of working“. The Free German Youth, FDJ, committed themselves to so-called "youth projects"
to help build up the economy. Children who were member of the "Pioneers" fulfilled minor
tasks that were considered publically useful, such as collecting old newspapers for recycling,
and their activities were recorded in so-called "red books of good deeds".
This mobilisation served economic aims but also aimed at creating mass support for the project
of building up „socialism“. It is hard to judge whether the ruling party SED believed that they
could arouse real enthusiasm this way or whether they hoped merely to create an illusion. The
resulting politicization of life was as all-embracing as it was superficial. People in the GDR
were probably not very impressed by the "Ten commandments of socialist morality" which the
Communist leader Walter Ulbricht proclaimed in 1958; but hardly anyone could escape membership
in mass organisations and ideological involvement in daily life – unless they openly went into
The selection of photos for the section „Mobilisation“ is not limited to the campaigns of the
late 1950s. They show a variety of situations where the population is incited to play an active
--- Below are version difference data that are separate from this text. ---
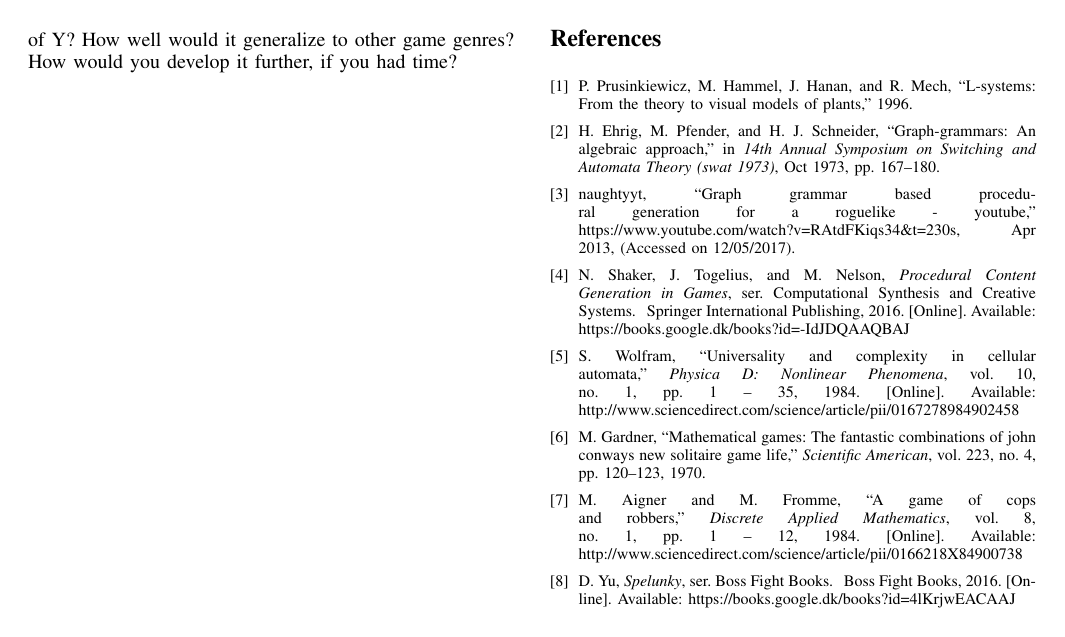
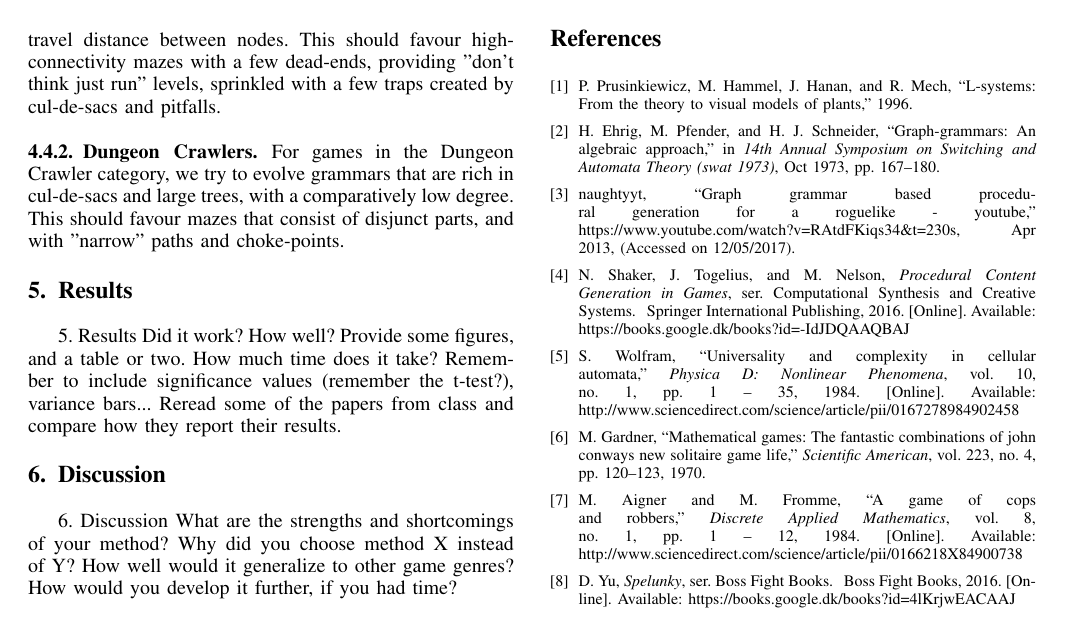
Before and after one commit to Bladtman242/modern-ai-for-games-generating-mazes-report, a LaTeX paper (report.tex, which reads methods.tex): page 4 of 4. Compiled offline with pdfLaTeX.

Commit message:
Added experiment subsections to method

```diff
--- a/methods.tex
+++ b/methods.tex
@@ -88,0 +97,10 @@ level, and may be noticed only at the room level.
+few but some pitfalls, few cul-de-sacs and a small average travel distance
+between nodes. This should favour high-connectivity mazes with a few dead-ends,
+providing "don't think just run" levels, sprinkled with a few traps created by
+cul-de-sacs and pitfalls.
+
+\subsubsection{Dungeon Crawlers}
+For games in the Dungeon Crawler category, we try to evolve grammars that are
+rich in cul-de-sacs and large trees, with a comparatively low degree. This
+should favour mazes that consist of disjunct parts, and with "narrow" paths and
+choke-points.
```
Also changed, not shown: mechanics.tex (+1 -0 lines), methods.tex (12 more changed lines).
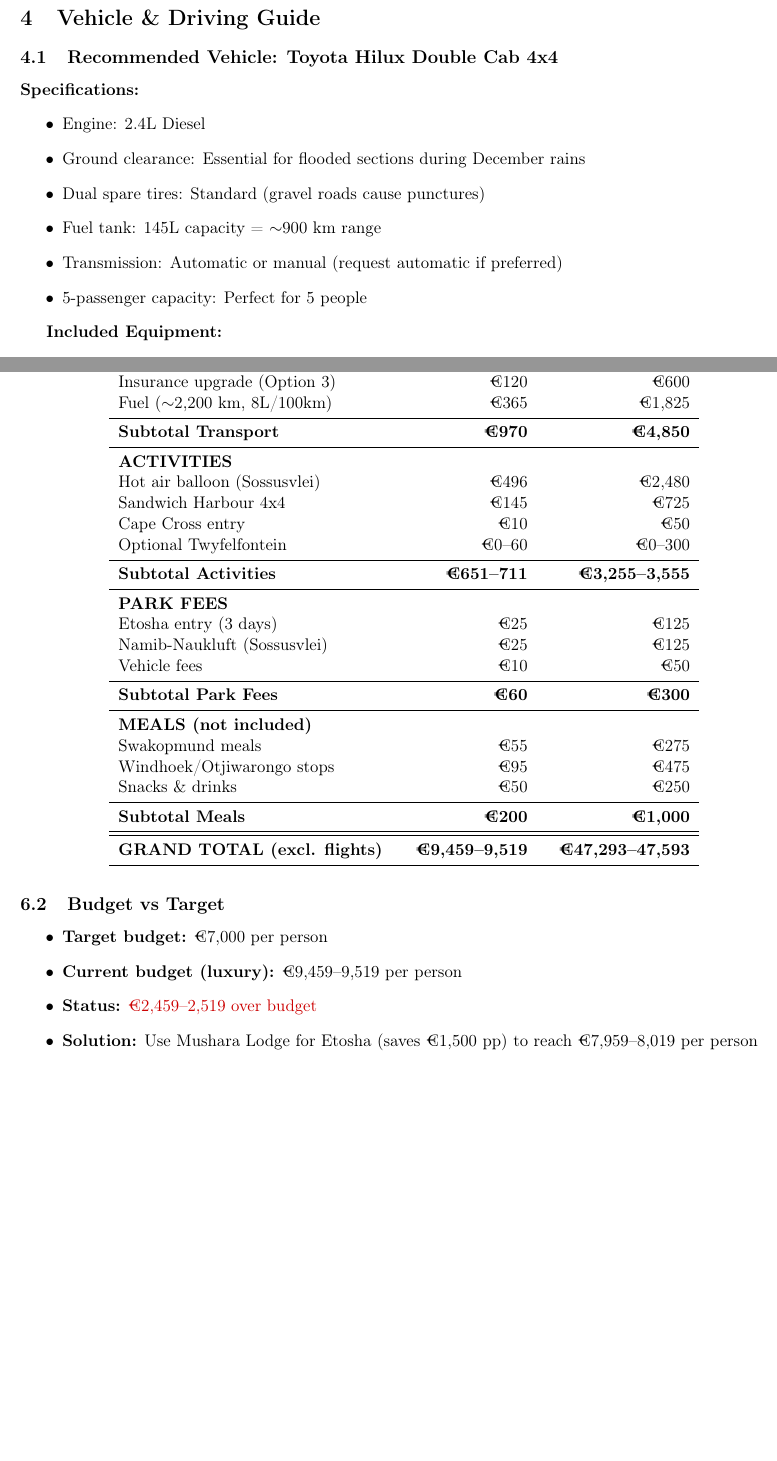
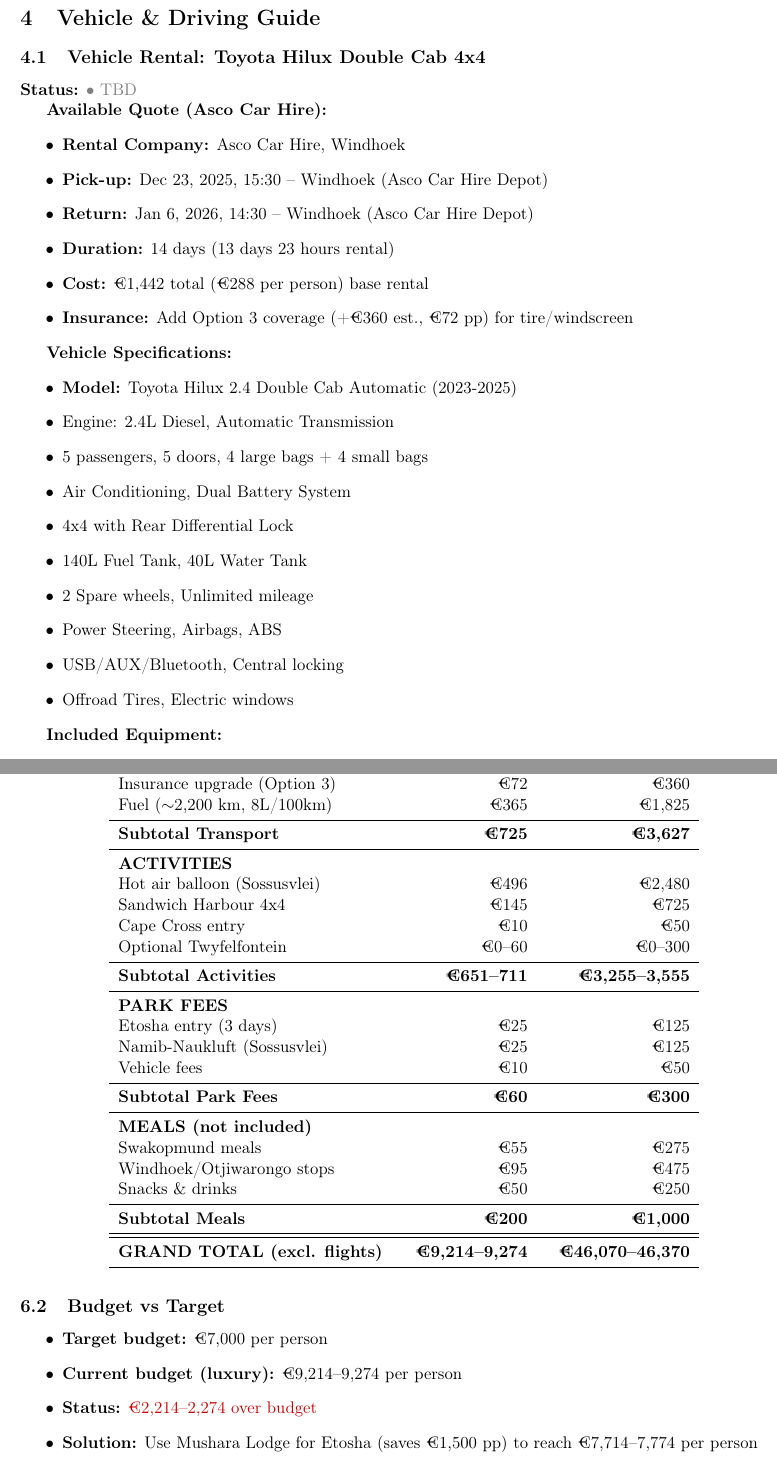
Before and after one commit to 0xEdouard/namibia, a LaTeX document (namibia.tex): two parts of pages 23 and 27 of 36, joined at a grey line, cut so that both start at the same text, the shorter picture padded with empty space. Compiled offline with pdfLaTeX.

Commit message:
update vehicle rental details

```diff
--- a/namibia.tex
+++ b/namibia.tex
@@ -874,21 +874,37 @@ Souvenirs (optional) & €0--50 \\
 \section{Vehicle \& Driving Guide}
 % =============================================================================
 
-\subsection{Recommended Vehicle: Toyota Hilux Double Cab 4x4}
+\subsection{Vehicle Rental: Toyota Hilux Double Cab 4x4}
 
-\textbf{Specifications:}
+\textbf{Status:} \tbdstatus
+
+\textbf{Available Quote (Asco Car Hire):}
 \begin{itemize}
-    \item Engine: 2.4L Diesel
-    \item Ground clearance: Essential for flooded sections during December rains
-    \item Dual spare tires: Standard (gravel roads cause punctures)
-    \item Fuel tank: 145L capacity = $\sim$900 km range
-    \item Transmission: Automatic or manual (request automatic if preferred)
-    \item 5-passenger capacity: Perfect for 5 people
+    \item \textbf{Rental Company:} Asco Car Hire, Windhoek
+    \item \textbf{Pick-up:} Dec 23, 2025, 15:30 -- Windhoek (Asco Car Hire Depot)
+    \item \textbf{Return:} Jan 6, 2026, 14:30 -- Windhoek (Asco Car Hire Depot)
+    \item \textbf{Duration:} 14 days (13 days 23 hours rental)
+    \item \textbf{Cost:} €1,442 total (€288 per person) base rental
+    \item \textbf{Insurance:} Add Option 3 coverage (+€360 est., €72 pp) for tire/windscreen
+\end{itemize}
+
+\textbf{Vehicle Specifications:}
+\begin{itemize}
+    \item \textbf{Model:} Toyota Hilux 2.4 Double Cab Automatic (2023-2025)
+    \item Engine: 2.4L Diesel, Automatic Transmission
+    \item 5 passengers, 5 doors, 4 large bags + 4 small bags
+    \item Air Conditioning, Dual Battery System
+    \item 4x4 with Rear Differential Lock
+    \item 140L Fuel Tank, 40L Water Tank
+    \item 2 Spare wheels, Unlimited mileage
+    \item Power Steering, Airbags, ABS
+    \item USB/AUX/Bluetooth, Central locking
+    \item Offroad Tires, Electric windows
 \end{itemize}
 
 \textbf{Included Equipment:}
 \begin{itemize}
-    \item GPS with Tracks4Africa software (updated 2025)
+    \item GPS navigation (Tracks4Africa recommended)
     \item High-lift jack and wheel tools
     \item Compressor for tire pressure adjustment
     \item First aid kit, fire extinguisher, warning triangle
@@ -1055,11 +1071,11 @@ Onguma The Fort (2n) & €1,650 & €8,250 \\
 \textbf{Subtotal Accommodation} & \textbf{€7,638} & \textbf{€38,188} \\
 \midrule
 \multicolumn{3}{l}{\textbf{VEHICLE \& TRANSPORT}} \\
-4x4 rental (12 days, Hilux) & €485 & €2,425 \\
-Insurance upgrade (Option 3) & €120 & €600 \\
+4x4 rental (14 days, Hilux) & €288 & €1,442 \\
+Insurance upgrade (Option 3) & €72 & €360 \\
 Fuel ($\sim$2,200 km, 8L/100km) & €365 & €1,825 \\
 \midrule
-\textbf{Subtotal Transport} & \textbf{€970} & \textbf{€4,850} \\
+\textbf{Subtotal Transport} & \textbf{€725} & \textbf{€3,627} \\
 \midrule
 \multicolumn{3}{l}{\textbf{ACTIVITIES}} \\
 Hot air balloon (Sossusvlei) & €496 & €2,480 \\
@@ -1084,7 +1100,7 @@ Snacks \& drinks & €50 & €250 \\
 \textbf{Subtotal Meals} & \textbf{€200} & \textbf{€1,000} \\
 \midrule
 \midrule
-\textbf{GRAND TOTAL (excl. flights)} & \textbf{€9,459--9,519} & \textbf{€47,293--47,593} \\
+\textbf{GRAND TOTAL (excl. flights)} & \textbf{€9,214--9,274} & \textbf{€46,070--46,370} \\
 \bottomrule
 \end{longtable}
 
@@ -1092,9 +1108,9 @@ Snacks \& drinks & €50 & €250 \\
 
 \begin{itemize}
     \item \textbf{Target budget:} €7,000 per person
-    \item \textbf{Current budget (luxury):} €9,459--9,519 per person
-    \item \textbf{Status:} \textcolor{warningcolor}{€2,459--2,519 over budget}
-    \item \textbf{Solution:} Use Mushara Lodge for Etosha (saves €1,500 pp) to reach €7,959--8,019 per person
+    \item \textbf{Current budget (luxury):} €9,214--9,274 per person
+    \item \textbf{Status:} \textcolor{warningcolor}{€2,214--2,274 over budget}
+    \item \textbf{Solution:} Use Mushara Lodge for Etosha (saves €1,500 pp) to reach €7,714--7,774 per person
     \item \textbf{Note:} Kulala Desert Lodge all-inclusive pricing (€1,763 pp) includes meals \& activities that would cost extra elsewhere
 \end{itemize}
 
```
Also changed, not shown: namibia.tex (8 more changed lines).
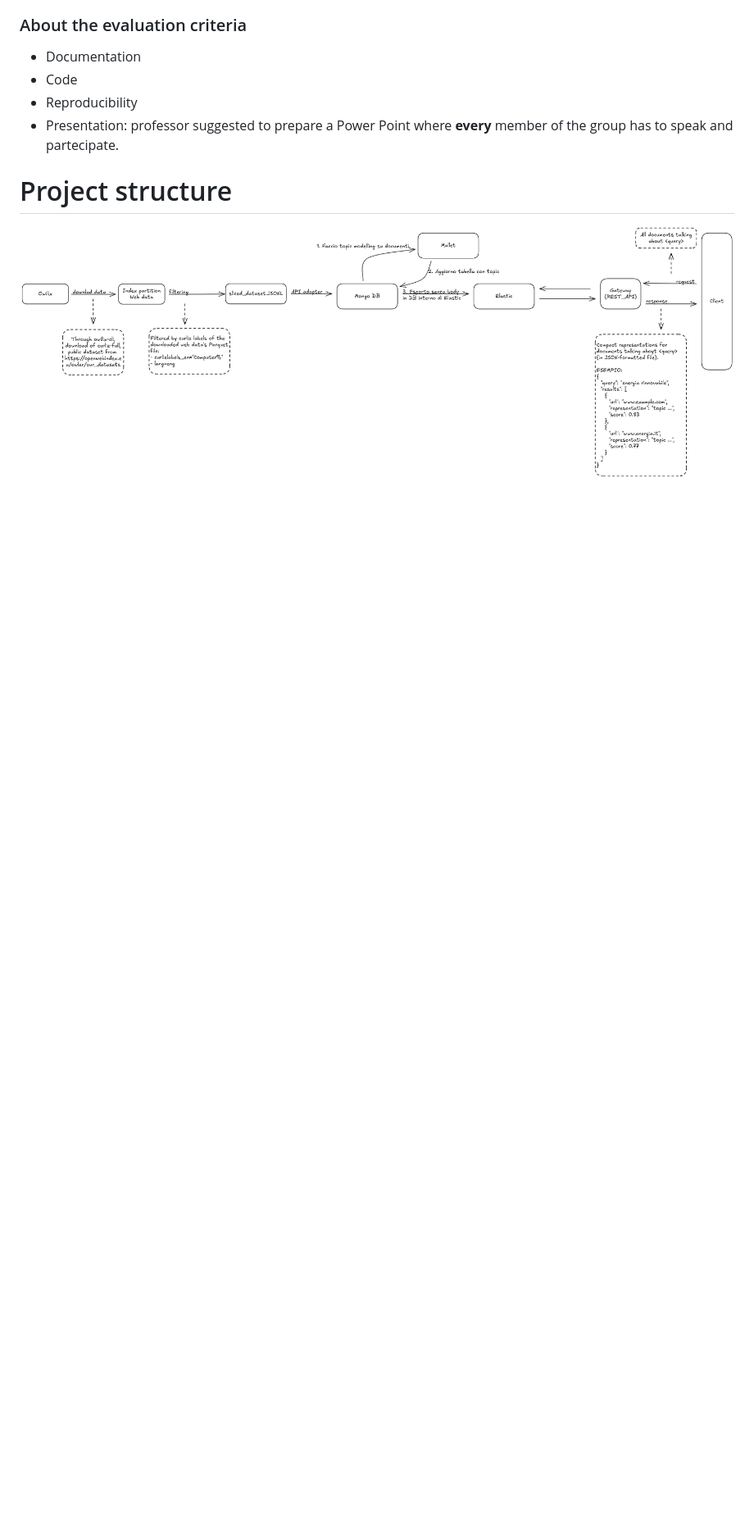
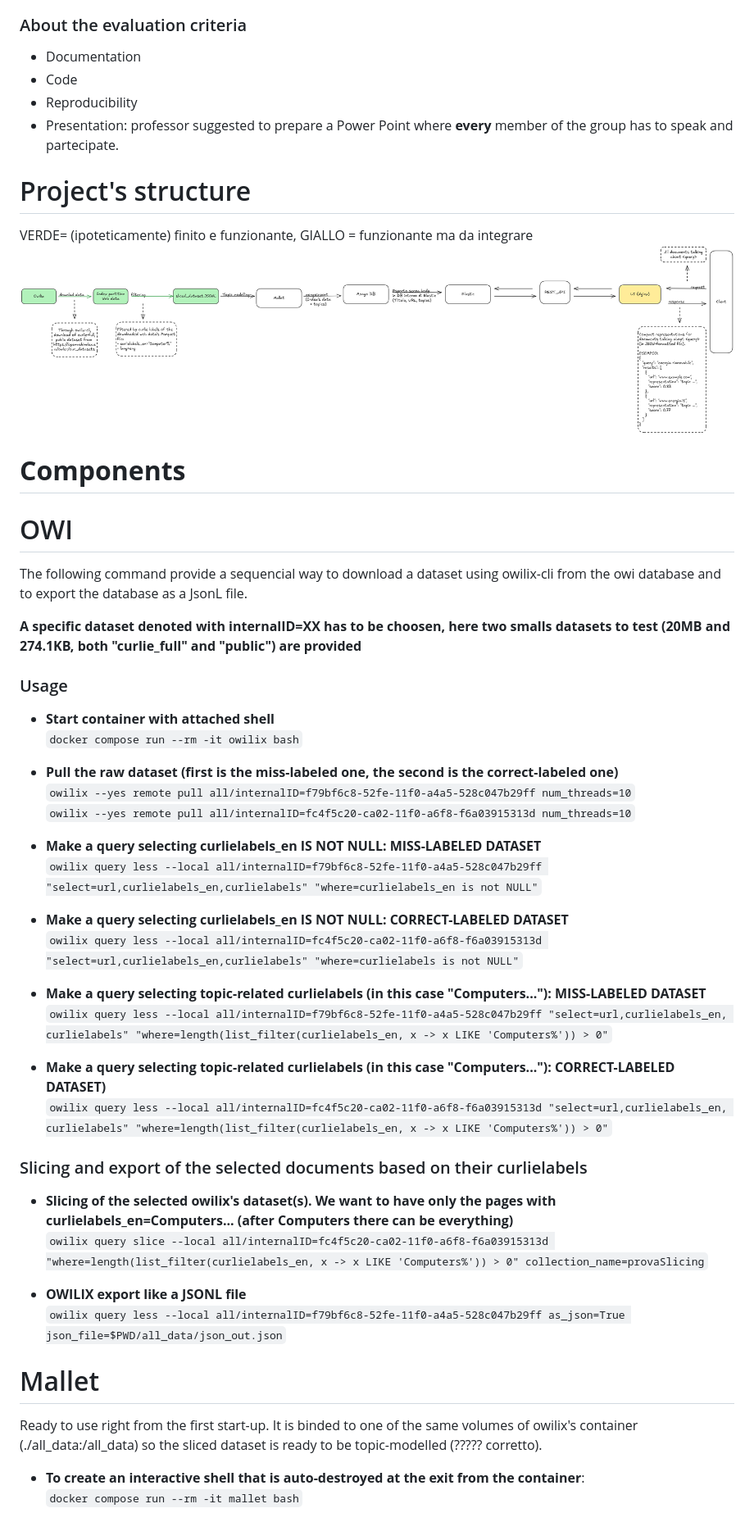
Before and after one commit to esspadoo/microservices-web-app, a Markdown page: README.md, the part around the change printed below. Shown: that part at 82% size. GitHub-like rendering; pictures changed too: images/Grafico_progetto_Software_platform.png (deleted), images/project_schema.png (added); blank space fills up the shorter version.

```diff
--- a/README.md
+++ b/README.md
@@ -19,5 +19,50 @@ The project's objective is to build a platform for obtaining documents from one
 - Reproducibility
 - Presentation: professor suggested to prepare a Power Point where **every** member of the group has to speak and partecipate.
 
-# Project structure
-![Project structure](images/Grafico_progetto_Software_platform.png)
+
+# Project's structure
+VERDE= (ipoteticamente) finito e funzionante, GIALLO = funzionante ma da integrare <br />
+![Project's schema](images/project_schema.png)
+
+# **Components**
+
+# OWI
+The following command provide a sequencial way to download a dataset using owilix-cli from the owi database and to export the database as a JsonL file.
+
+**A specific dataset denoted with internalID=XX has to be choosen, here two smalls datasets to test (20MB and 274.1KB, both "curlie_full" and "public") are provided**
+
+### Usage
+- **Start container with attached shell** <br />
+    `docker compose run --rm -it owilix bash`
+
+- **Pull the raw dataset (first is the miss-labeled one, the second is the correct-labeled one)** <br />
+    `owilix --yes remote pull all/internalID=f79bf6c8-52fe-11f0-a4a5-528c047b29ff num_threads=10` <br />
+    `owilix --yes remote pull all/internalID=fc4f5c20-ca02-11f0-a6f8-f6a03915313d num_threads=10`
+
+- **Make a query selecting curlielabels_en IS NOT NULL: MISS-LABELED DATASET**<br />
+    `owilix query less --local all/internalID=f79bf6c8-52fe-11f0-a4a5-528c047b29ff "select=url,curlielabels_en,curlielabels" "where=curlielabels_en is not NULL"`<br />
+
+- **Make a query selecting curlielabels_en IS NOT NULL: CORRECT-LABELED DATASET**<br />
+    `owilix query less --local all/internalID=fc4f5c20-ca02-11f0-a6f8-f6a03915313d "select=url,curlielabels_en,curlielabels" "where=curlielabels is not NULL"`<br />
+
+- **Make a query selecting topic-related curlielabels (in this case "Computers..."): MISS-LABELED DATASET**<br />
+    `owilix query less --local all/internalID=f79bf6c8-52fe-11f0-a4a5-528c047b29ff "select=url,curlielabels_en, curlielabels" "where=length(list_filter(curlielabels_en, x -> x LIKE 'Computers%')) > 0"`<br />
+
+- **Make a query selecting topic-related curlielabels (in this case "Computers..."): CORRECT-LABELED DATASET)**<br />
+     `owilix query less --local all/internalID=fc4f5c20-ca02-11f0-a6f8-f6a03915313d "select=url,curlielabels_en, curlielabels" "where=length(list_filter(curlielabels_en, x -> x LIKE 'Computers%')) > 0"`<br />
+
+
+### Slicing and export of the selected documents based on their curlielabels
+- **Slicing of the selected owilix's dataset(s). We want to have only the pages with curlielabels_en=Computers... (after Computers there can be everything)** <br />
+    `owilix query slice --local all/internalID=fc4f5c20-ca02-11f0-a6f8-f6a03915313d "where=length(list_filter(curlielabels_en, x -> x LIKE 'Computers%')) > 0" collection_name=provaSlicing`
+
+- **OWILIX export like a JSONL file** <br />
+    `owilix query less --local all/internalID=f79bf6c8-52fe-11f0-a4a5-528c047b29ff as_json=True json_file=$PWD/all_data/json_out.json`<br />
+
+
+# Mallet
+Ready to use right from the first start-up. It is binded to one of the same volumes of owilix's container (./all_data:/all_data) so the sliced dataset is ready to be topic-modelled (????? corretto). <br />
+- **To create an interactive shell that is auto-destroyed at the exit from the container**: <br />
+    `docker compose run --rm -it mallet bash`
+
+
```
Also changed, not shown: other parts of README.md (+6 -0 lines), elasticsearch/README.md (+1 -12 lines), images/Mosaic_workflow.png (deleted), 7 other files.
role in society, with the price of political complicity. Also relevant in this context are the
sections „Parades“ and „Slogans“.